The Chalk River reactor shutdown escalated into a political issue last week, because a shortage of medical radioisotopes had developed along the worldwide supply chain. What does it say that the federal government overrode the nuclear regulator by ordering the reactor to resume production?
It says that the Canadian nuclear regulatory system works, and that everyone—from the regulator, to the company that runs the reactor, to the government and opposition—did their job, and did it well.
This is not a case of the government ordering an unsafe reactor to restart; the reactor works just fine. It is a case, unprecedented in our history, where the government (and opposition parties, I might add) decided to place concerns over medical well-being ahead of concerns over the possibility of a devastating earthquake in Chalk River. No one, including the nuclear regulator, believed or argued that the latter will occur over the next 120 days. After the 120 days, AECL will have to make the safety upgrades the regulator originally demanded.
All the rest—question period accusations, counter-accusations of partisan motives, etc.—is politics as usual. Canada is a Parliamentary democracy. What else should we expect?

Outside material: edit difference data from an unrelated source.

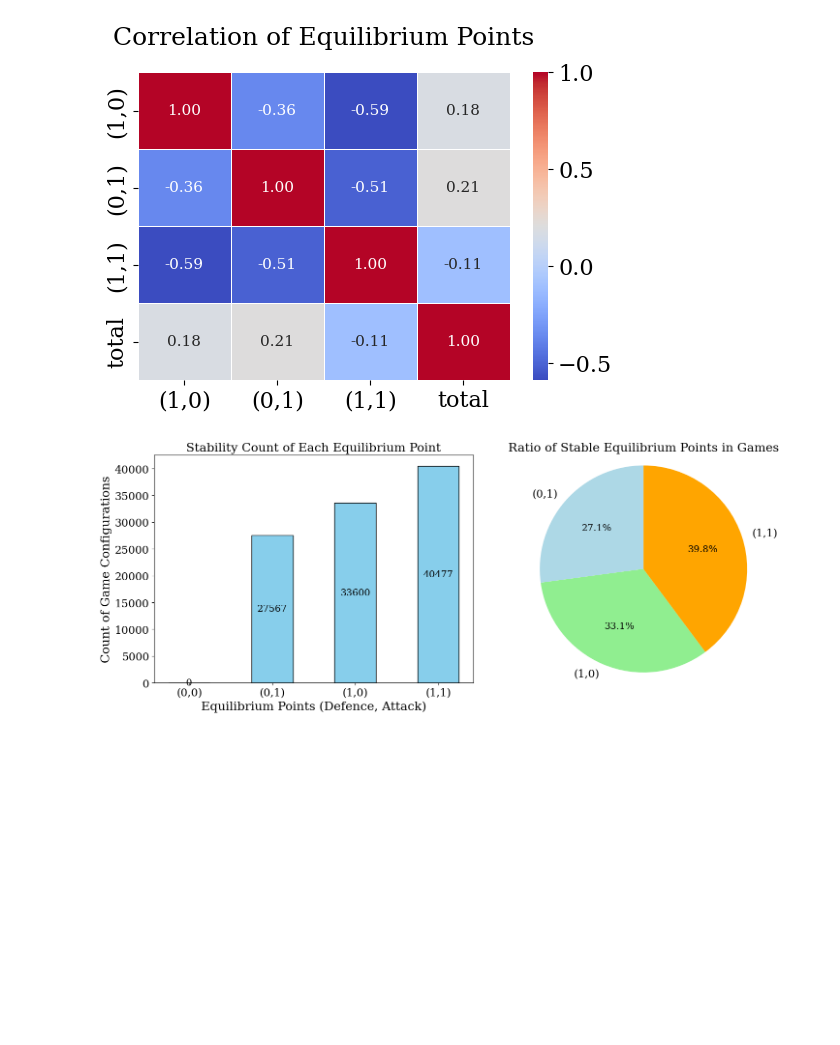
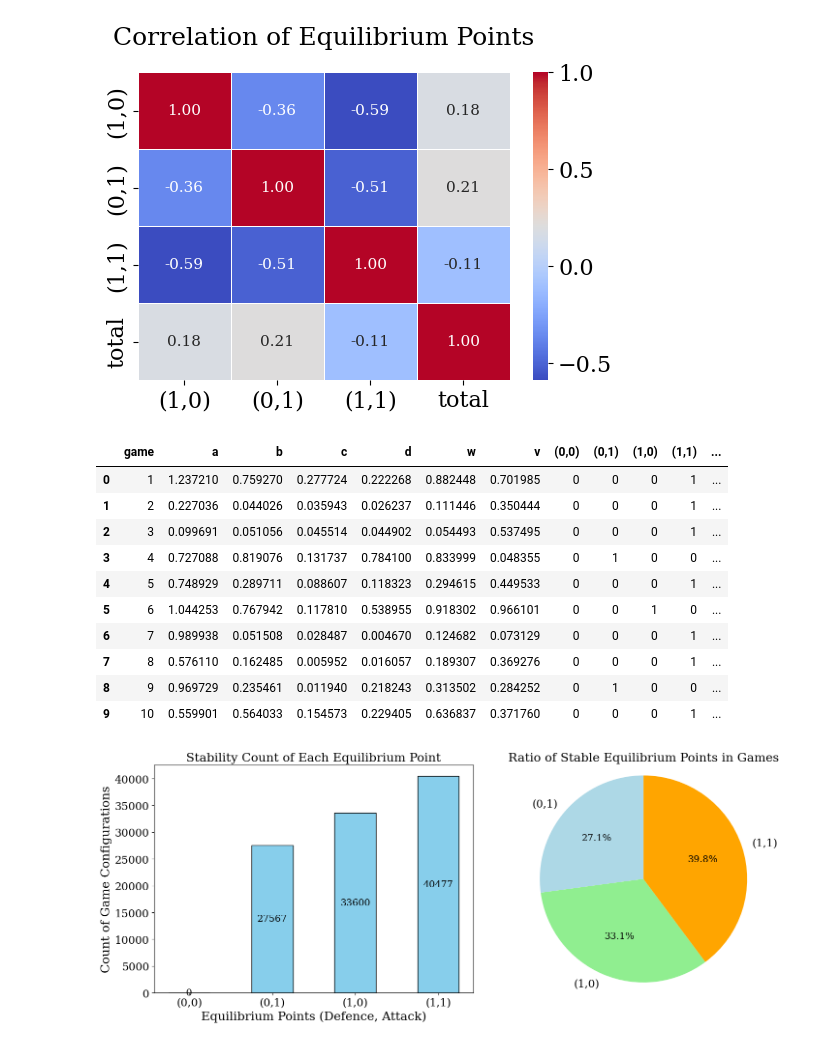
Before and after one commit to Adeela-Bashir/EGT_Cyber_Security_Analysis, a Jupyter notebook: Simulation_Result_Plots.ipynb, the cells around one changed output. Drawn from its saved outputs; the diff is of its cells as text; code cells hidden in the pictures; blank space fills up the shorter version.

```diff
--- a/Simulation_Result_Plots.ipynb
+++ b/Simulation_Result_Plots.ipynb
@@ -142,6 +142,20 @@ plt.savefig(f"11b.pdf", dpi=300, bbox_inches='tight', format='pdf')
 plt.show()
 # %% [output]
 [figure]
+# %%
+df.head(10)
+# %% [output]
+|  | game | a | b | c | d | w | v | (0,0) | (0,1) | (1,0) | (1,1) | ... |
+| 0 | 1 | 1.237210 | 0.759270 | 0.277724 | 0.222268 | 0.882448 | 0.701985 | 0 | 0 | 0 | 1 | ... |
+| 1 | 2 | 0.227036 | 0.044026 | 0.035943 | 0.026237 | 0.111446 | 0.350444 | 0 | 0 | 0 | 1 | ... |
+| 2 | 3 | 0.099691 | 0.051056 | 0.045514 | 0.044902 | 0.054493 | 0.537495 | 0 | 0 | 0 | 1 | ... |
+| 3 | 4 | 0.727088 | 0.819076 | 0.131737 | 0.784100 | 0.833999 | 0.048355 | 0 | 1 | 0 | 0 | ... |
+| 4 | 5 | 0.748929 | 0.289711 | 0.088607 | 0.118323 | 0.294615 | 0.449533 | 0 | 0 | 0 | 1 | ... |
+| 5 | 6 | 1.044253 | 0.767942 | 0.117810 | 0.538955 | 0.918302 | 0.966101 | 0 | 0 | 1 | 0 | ... |
+| 6 | 7 | 0.989938 | 0.051508 | 0.028487 | 0.004670 | 0.124682 | 0.073129 | 0 | 0 | 0 | 1 | ... |
+| 7 | 8 | 0.576110 | 0.162485 | 0.005952 | 0.016057 | 0.189307 | 0.369276 | 0 | 0 | 0 | 1 | ... |
+| 8 | 9 | 0.969729 | 0.235461 | 0.011940 | 0.218243 | 0.313502 | 0.284252 | 0 | 1 | 0 | 0 | ... |
+| 9 | 10 | 0.559901 | 0.564033 | 0.154573 | 0.229405 | 0.636837 | 0.371760 | 0 | 0 | 0 | 1 | ... |
 # %%
 #Count and Ratio of Stable Equilibrium Points in Random Games without penalty
 import pandas as pd
```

U.S. observers should take note. Utilities down south are reaching a tipping point where on-site storage facilities for spent fuel rods are reaching their capacity. The U.S. nuclear regulator might not grant reactor extension licenses unless those on-site storage facilities are relieved. Meanwhile, Yucca Mountain remains unresolved. What will happen if a U.S. utility comes to a point where it cannot get regulatory approval to continue generating electricity?